|PhD Dissertation, University of Oklahoma
|Anatomical, Physiological & Historical Research
|electrophysiological labial function college trumpet performance
|Briggs, Guy Vinton. Electrophysiological Examination of Labial Function in College-Age Trumpet Performers. PhD diss., University of Oklahoma, 1968.
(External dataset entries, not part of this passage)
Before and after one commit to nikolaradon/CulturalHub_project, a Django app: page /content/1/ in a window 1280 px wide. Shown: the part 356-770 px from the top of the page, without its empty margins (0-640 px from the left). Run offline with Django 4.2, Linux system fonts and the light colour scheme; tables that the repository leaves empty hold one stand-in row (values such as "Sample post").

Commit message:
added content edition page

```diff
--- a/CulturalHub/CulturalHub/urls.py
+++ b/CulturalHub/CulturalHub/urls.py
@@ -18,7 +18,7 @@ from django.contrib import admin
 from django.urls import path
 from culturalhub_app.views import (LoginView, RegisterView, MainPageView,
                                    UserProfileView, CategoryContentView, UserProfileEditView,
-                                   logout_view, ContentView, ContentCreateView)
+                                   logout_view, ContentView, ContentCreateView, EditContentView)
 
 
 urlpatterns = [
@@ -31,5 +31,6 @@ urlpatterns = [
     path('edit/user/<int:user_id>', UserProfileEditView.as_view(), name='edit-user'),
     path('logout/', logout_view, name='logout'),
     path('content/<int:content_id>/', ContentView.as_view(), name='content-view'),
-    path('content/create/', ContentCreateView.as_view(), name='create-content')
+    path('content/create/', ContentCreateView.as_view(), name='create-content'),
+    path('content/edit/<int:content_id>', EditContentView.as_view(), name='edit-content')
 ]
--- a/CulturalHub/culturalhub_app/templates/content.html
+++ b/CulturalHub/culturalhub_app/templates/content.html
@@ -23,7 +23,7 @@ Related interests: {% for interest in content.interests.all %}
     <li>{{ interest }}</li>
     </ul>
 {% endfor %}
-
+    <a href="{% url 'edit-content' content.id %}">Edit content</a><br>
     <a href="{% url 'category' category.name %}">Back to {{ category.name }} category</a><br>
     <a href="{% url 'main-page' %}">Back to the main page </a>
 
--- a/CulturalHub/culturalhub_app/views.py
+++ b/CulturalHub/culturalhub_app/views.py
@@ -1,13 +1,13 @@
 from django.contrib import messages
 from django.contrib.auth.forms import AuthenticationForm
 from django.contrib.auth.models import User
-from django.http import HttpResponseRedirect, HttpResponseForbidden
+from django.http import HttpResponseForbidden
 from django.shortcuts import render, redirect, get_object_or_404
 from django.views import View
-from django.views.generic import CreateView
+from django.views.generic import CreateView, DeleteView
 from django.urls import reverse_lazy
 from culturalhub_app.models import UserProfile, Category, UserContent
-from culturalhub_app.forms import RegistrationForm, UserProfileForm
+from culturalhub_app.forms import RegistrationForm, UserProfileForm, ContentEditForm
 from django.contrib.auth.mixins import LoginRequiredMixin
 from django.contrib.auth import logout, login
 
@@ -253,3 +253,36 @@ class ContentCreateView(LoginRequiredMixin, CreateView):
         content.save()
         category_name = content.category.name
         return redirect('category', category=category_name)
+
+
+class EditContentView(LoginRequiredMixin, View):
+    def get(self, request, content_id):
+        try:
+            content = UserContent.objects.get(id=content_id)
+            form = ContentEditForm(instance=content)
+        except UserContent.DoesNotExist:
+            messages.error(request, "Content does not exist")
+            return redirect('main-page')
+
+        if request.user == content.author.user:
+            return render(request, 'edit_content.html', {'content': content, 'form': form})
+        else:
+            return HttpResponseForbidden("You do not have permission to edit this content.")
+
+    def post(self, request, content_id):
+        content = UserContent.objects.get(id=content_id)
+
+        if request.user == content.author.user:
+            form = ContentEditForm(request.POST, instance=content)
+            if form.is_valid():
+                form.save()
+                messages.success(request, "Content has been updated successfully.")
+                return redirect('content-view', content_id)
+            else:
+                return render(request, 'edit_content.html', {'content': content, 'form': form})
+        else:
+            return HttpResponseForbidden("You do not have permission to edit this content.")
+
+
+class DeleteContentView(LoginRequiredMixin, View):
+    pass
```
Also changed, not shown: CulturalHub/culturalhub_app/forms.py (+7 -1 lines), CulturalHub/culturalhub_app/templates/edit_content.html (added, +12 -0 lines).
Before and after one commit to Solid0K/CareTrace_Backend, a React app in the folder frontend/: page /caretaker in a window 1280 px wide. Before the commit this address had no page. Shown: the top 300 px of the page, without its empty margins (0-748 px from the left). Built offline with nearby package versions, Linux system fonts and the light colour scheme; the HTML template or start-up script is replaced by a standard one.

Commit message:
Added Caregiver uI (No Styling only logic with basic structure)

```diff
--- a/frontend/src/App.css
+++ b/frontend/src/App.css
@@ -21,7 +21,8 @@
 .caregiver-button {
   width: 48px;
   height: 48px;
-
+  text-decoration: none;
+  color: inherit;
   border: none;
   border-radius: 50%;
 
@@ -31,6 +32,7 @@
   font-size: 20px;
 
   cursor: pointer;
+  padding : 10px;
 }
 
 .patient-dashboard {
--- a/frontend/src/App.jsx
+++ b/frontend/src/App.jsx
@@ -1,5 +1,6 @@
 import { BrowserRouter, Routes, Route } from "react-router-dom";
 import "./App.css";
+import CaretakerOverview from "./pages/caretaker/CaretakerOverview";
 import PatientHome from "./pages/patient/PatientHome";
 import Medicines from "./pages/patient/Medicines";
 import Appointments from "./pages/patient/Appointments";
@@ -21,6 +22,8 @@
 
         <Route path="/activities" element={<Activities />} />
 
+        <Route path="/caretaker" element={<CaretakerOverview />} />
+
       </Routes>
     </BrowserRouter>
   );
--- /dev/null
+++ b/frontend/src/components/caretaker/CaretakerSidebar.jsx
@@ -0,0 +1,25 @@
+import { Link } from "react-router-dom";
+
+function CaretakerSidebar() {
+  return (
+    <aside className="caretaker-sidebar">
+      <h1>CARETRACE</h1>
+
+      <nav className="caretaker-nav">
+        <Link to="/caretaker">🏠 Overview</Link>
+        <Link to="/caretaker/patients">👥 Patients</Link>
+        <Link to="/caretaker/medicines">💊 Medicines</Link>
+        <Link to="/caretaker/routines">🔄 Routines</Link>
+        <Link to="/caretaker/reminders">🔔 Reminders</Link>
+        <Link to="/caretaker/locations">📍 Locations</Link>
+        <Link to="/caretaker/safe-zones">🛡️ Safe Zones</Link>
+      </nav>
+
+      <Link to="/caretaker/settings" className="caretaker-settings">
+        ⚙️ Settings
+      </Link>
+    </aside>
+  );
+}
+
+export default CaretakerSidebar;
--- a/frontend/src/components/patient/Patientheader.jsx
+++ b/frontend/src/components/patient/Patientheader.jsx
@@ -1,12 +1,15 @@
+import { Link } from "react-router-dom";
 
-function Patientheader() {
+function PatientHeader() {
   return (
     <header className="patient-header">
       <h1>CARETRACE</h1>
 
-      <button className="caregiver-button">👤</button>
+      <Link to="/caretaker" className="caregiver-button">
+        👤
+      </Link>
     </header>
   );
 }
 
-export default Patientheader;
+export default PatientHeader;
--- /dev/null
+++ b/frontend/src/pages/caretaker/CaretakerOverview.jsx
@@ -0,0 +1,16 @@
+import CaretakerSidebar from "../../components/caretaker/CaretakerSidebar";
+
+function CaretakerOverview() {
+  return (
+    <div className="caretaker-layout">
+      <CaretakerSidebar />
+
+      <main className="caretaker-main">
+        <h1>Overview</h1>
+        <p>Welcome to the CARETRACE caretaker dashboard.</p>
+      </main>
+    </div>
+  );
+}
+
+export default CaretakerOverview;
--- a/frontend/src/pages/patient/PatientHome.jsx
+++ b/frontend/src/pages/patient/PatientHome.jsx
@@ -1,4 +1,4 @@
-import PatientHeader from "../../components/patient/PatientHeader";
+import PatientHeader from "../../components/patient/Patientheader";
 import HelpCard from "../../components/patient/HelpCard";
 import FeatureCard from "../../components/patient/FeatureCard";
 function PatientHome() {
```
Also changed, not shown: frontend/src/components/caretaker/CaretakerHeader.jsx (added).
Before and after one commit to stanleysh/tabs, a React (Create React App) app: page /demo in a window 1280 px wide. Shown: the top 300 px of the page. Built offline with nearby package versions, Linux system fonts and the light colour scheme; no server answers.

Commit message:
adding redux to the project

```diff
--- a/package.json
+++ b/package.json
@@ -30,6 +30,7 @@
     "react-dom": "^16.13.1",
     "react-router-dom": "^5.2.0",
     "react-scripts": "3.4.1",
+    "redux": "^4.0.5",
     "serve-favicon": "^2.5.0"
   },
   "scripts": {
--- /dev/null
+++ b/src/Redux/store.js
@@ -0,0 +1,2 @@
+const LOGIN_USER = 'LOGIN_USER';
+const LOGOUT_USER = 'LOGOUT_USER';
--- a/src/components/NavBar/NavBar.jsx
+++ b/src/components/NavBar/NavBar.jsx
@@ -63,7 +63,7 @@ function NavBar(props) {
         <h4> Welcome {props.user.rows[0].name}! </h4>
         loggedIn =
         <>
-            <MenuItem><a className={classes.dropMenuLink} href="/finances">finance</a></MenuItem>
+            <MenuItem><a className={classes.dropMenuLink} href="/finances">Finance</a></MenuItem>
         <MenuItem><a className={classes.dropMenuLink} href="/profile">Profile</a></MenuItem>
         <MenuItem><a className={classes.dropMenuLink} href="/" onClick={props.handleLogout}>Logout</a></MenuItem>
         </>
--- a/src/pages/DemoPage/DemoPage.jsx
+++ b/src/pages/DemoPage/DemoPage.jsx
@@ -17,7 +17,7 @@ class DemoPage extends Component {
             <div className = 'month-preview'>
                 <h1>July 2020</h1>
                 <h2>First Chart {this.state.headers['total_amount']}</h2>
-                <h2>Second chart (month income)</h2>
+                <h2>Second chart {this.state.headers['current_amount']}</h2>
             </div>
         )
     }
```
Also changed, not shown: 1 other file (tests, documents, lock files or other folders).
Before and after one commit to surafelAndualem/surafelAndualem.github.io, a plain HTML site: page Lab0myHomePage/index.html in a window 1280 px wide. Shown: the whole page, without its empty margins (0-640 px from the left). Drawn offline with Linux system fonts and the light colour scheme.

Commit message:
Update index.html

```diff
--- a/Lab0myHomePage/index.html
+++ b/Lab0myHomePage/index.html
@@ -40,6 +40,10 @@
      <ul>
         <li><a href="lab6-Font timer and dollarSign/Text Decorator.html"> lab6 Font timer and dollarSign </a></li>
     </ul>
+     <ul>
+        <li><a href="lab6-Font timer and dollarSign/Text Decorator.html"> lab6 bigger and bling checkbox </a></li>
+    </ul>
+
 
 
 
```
|Physiologically, when the mouthpiece is placed against the lips and a hermetic seal is formed, pressure from the rim causes ischemia, with resultant passive hyperemia due in part to the Di Palma effect. Initial blowing of the instrument appears to induce vasodilation which accounts for the passive hyperemia, and as blowing continues hypoxia causes various metabolic changes that result in labial deformation and a loss of sensitivity. Finally, and perhaps the most interesting finding in the present investigation was that of the apparent divisions within the trumpet performer group. Three of the nine subjects recorded an arterial oxyhemoglobin saturation level of below normal. No doubt the players rate as the finest trumpet performers in the undergraduate music program at the University of Oklahoma. Objectively, on the range and endurance scale in this study, these players ranked at the top. As evidenced by this study, with only a small sample, strength may not be a prime asset for offering a resistance to the external forces of the mouthpiece. It is entirely possible that some metabolic factor may be of greater significance than ever before conceived.